You have two movements, both born of grass-roots and local principles, that have spread nationally and even internationally and both of which have seemingly convinced their members that they are something they are not and are about as far removed from the “little guy” that they portray themselves as you can get, though a case for this being more accidental rather than design can be made.

Of course all of this just over complicates what beer actually is and instead turns drinking it into some kind of morality play.  In the end we are all still underdogs and what we should really rally against is anything that is trying to change our enjoyment of a very short life but dictating what you drink, what you eat, what you say, and it is ultimately these moralists, these overlords, that should be opposed.

 

Hmmm, this piece got away from me and I don’t know where…

Thanks for reading.

 

Smile…CAMRA is being Candid

In a flu ridden state I am quickly writing this.  Having observed all week chatter of what CAMRA was planning, really you should think, as a member, I would have known about this in advance.

Last December I wrote a piece suggesting that CAMRA may well evolve (it is there, in between the ranty stuff).

Reports of the death of CAMRA are greatly exaggerated but they haven’t helped themselves with self-published articles like this

Of course that is the idea; to get people talking that the biggest consumer group may be coming to an end based on some article that has that pissant question/non-question title.
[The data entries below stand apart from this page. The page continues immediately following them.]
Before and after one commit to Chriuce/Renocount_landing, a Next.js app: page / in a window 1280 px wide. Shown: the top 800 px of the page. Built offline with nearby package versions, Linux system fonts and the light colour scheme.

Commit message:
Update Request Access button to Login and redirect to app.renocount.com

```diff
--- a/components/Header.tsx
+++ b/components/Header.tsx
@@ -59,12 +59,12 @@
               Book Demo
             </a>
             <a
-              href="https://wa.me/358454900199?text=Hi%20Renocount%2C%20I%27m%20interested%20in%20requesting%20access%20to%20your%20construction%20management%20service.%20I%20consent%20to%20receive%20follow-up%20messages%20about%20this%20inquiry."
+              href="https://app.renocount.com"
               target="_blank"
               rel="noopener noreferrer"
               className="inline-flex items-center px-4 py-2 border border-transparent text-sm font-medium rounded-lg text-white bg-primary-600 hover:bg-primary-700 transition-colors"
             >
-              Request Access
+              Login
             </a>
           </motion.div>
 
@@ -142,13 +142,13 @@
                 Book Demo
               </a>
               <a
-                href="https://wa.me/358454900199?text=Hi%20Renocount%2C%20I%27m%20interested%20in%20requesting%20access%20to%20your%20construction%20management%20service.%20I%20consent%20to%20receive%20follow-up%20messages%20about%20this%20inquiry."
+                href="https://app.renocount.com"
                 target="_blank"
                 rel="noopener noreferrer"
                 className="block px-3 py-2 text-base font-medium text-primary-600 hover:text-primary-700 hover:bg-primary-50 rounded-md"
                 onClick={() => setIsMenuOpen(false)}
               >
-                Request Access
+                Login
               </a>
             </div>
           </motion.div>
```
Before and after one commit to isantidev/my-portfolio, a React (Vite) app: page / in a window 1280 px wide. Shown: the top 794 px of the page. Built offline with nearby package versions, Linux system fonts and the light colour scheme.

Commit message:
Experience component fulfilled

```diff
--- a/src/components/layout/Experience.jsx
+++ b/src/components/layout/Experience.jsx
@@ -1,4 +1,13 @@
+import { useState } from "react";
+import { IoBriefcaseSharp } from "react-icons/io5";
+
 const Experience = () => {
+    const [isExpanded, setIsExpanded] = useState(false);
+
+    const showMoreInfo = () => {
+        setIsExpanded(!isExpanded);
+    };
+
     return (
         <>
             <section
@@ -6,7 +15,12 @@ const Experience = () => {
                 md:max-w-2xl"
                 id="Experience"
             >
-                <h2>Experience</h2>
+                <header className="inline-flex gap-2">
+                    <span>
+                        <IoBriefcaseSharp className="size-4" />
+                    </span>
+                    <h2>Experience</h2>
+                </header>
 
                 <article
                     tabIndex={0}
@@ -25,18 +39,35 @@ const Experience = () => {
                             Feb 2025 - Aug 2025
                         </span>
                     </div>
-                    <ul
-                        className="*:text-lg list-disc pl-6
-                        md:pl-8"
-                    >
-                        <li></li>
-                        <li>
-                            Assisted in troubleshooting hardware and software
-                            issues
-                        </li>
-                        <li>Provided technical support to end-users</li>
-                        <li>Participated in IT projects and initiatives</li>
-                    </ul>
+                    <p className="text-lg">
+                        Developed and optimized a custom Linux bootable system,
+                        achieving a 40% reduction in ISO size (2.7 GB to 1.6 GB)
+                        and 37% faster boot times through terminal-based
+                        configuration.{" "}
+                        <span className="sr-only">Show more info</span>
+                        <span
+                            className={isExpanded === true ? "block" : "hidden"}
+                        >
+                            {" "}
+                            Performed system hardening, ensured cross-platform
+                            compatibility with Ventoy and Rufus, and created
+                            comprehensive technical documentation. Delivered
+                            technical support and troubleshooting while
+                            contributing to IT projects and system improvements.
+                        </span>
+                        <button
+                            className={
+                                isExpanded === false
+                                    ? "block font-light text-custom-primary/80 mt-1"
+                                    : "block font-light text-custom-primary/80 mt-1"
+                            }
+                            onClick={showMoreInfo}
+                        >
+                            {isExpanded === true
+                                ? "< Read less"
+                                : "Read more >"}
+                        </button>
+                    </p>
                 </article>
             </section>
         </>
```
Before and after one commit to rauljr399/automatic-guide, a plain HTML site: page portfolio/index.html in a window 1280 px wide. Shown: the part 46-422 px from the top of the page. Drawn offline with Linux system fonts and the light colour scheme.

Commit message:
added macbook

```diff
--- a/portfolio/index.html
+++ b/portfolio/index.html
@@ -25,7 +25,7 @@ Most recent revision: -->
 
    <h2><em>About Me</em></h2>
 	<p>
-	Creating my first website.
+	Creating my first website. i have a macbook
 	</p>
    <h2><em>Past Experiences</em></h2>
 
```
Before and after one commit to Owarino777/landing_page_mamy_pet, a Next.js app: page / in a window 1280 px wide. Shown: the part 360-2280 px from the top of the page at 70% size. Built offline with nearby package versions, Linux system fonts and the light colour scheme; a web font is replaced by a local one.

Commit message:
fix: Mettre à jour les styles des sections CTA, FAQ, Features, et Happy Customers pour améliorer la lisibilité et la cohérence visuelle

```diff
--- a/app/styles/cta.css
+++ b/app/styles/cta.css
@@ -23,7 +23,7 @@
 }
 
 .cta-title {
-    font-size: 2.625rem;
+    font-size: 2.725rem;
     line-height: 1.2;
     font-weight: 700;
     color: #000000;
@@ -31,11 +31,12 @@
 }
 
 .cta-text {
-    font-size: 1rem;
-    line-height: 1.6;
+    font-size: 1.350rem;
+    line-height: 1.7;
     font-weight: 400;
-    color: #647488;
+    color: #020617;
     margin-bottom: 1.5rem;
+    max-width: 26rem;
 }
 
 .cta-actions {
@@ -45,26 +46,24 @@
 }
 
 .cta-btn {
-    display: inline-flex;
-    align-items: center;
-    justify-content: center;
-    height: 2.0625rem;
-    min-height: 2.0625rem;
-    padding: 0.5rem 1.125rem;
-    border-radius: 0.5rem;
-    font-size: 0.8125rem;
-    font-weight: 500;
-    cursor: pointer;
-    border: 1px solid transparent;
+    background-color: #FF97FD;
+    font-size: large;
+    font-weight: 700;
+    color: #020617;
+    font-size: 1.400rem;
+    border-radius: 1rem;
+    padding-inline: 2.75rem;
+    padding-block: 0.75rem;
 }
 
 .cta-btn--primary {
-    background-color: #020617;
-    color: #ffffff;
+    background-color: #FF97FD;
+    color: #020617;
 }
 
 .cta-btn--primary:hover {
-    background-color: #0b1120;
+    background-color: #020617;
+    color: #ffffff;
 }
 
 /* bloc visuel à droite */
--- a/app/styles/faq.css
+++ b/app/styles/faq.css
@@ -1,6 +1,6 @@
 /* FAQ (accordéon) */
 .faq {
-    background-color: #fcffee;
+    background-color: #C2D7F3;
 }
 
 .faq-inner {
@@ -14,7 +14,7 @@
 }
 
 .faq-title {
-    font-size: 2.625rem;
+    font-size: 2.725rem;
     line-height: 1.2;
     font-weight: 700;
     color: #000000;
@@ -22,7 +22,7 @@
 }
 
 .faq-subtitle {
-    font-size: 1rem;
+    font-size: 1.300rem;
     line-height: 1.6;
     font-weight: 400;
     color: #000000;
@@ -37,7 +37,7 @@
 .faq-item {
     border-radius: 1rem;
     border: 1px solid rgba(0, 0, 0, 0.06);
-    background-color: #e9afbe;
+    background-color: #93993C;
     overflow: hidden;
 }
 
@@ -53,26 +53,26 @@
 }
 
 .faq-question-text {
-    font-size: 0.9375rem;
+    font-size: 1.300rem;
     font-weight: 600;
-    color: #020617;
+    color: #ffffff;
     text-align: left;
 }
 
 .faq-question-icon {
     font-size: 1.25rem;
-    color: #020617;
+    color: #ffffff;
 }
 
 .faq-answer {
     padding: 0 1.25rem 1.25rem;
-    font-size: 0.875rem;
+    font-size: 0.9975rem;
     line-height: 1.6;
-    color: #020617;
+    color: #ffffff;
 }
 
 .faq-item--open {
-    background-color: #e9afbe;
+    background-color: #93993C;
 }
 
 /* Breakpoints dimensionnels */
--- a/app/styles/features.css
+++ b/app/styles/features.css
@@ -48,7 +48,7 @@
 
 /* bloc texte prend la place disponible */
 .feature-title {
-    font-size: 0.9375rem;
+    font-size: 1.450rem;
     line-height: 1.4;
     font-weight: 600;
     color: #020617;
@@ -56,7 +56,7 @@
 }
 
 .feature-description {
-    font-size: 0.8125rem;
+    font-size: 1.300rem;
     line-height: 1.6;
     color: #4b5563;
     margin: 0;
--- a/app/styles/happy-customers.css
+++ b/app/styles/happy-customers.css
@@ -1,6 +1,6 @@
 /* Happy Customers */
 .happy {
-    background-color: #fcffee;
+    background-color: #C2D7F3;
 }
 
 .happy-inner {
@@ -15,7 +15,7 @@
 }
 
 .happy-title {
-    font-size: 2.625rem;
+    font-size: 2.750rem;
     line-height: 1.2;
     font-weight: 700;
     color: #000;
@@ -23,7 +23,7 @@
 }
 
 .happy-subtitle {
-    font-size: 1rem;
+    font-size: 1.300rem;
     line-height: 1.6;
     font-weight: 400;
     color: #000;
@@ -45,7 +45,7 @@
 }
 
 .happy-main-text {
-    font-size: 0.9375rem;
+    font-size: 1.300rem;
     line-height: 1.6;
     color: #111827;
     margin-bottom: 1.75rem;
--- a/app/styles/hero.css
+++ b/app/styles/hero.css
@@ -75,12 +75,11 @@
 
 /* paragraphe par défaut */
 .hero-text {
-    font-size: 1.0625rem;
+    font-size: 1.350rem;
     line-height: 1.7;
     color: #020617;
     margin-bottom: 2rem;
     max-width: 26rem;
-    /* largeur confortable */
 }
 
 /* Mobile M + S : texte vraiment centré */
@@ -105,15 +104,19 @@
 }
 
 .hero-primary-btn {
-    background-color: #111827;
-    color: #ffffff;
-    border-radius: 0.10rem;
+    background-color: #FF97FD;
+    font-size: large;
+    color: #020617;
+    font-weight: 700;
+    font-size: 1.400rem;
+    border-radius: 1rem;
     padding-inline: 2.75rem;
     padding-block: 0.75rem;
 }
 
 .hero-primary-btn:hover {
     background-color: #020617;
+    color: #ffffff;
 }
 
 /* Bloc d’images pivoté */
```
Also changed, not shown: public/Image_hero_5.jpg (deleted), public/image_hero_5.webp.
If CAMRA move from solely being about real ale and instead are revitalising their campaign then the shift of focus does mean the acronym is not correct, but that is mere pedantry.

The organisation I’m a part of has been changing over the years anyway, with the dawn of the Asset of Community value, pubs are trying to be saved and so when the BBC writes “Should there be a crusade to save British pubs?” (oh look, there is that twatty question mark again), the answer is that there already is.

You also get poorly researched articles like this (oh look another question mark) – but that is the standard of random journalism about beer these days – take a hand full of clichés, sling in a few names of breweries, add the word beard and suddenly you too can become a freelance journalist with little knowledge of any subject to back anything up, but the pay check is in the hand so who cares, modern paid journalism isn’t about getting across facts any more, it is about clickbaiting.

Anyway, as far as I am concerned that gap between “old” and “new” beer drinkers is still a bridge too far and something that CAMRA isn’t going to build on its own, especially when it comes to saving pubs.

*Insert relevant Hilaire Belloc quote here*

People who deal only in “craft” beer do not care about some dirty old pub and the dirty old people who are in it and the dirty old community that it holds together.

I’m still of the opinion that most are following a scene.  A scene that is still not inspiring people to go out and drink, as on the whole the entire “night-life” industry in on a downward spiral.

The nature of drinking, in the home or on the town, is changing.  People don’t go to the same places and are unlikely to be coaxed back into them.  It is all about trend and maybe in that respect CAMRA and pubs should consider themselves to be like heavy metal.

There are off-shoots and little cliques that raise the profile once in a while but once these are spun off there is always a faithful core that remains, always open and welcoming to both the original purpose and future evolution.

It won’t ever go out of fashion because it has never been in fashion.

 

Thanks for reading?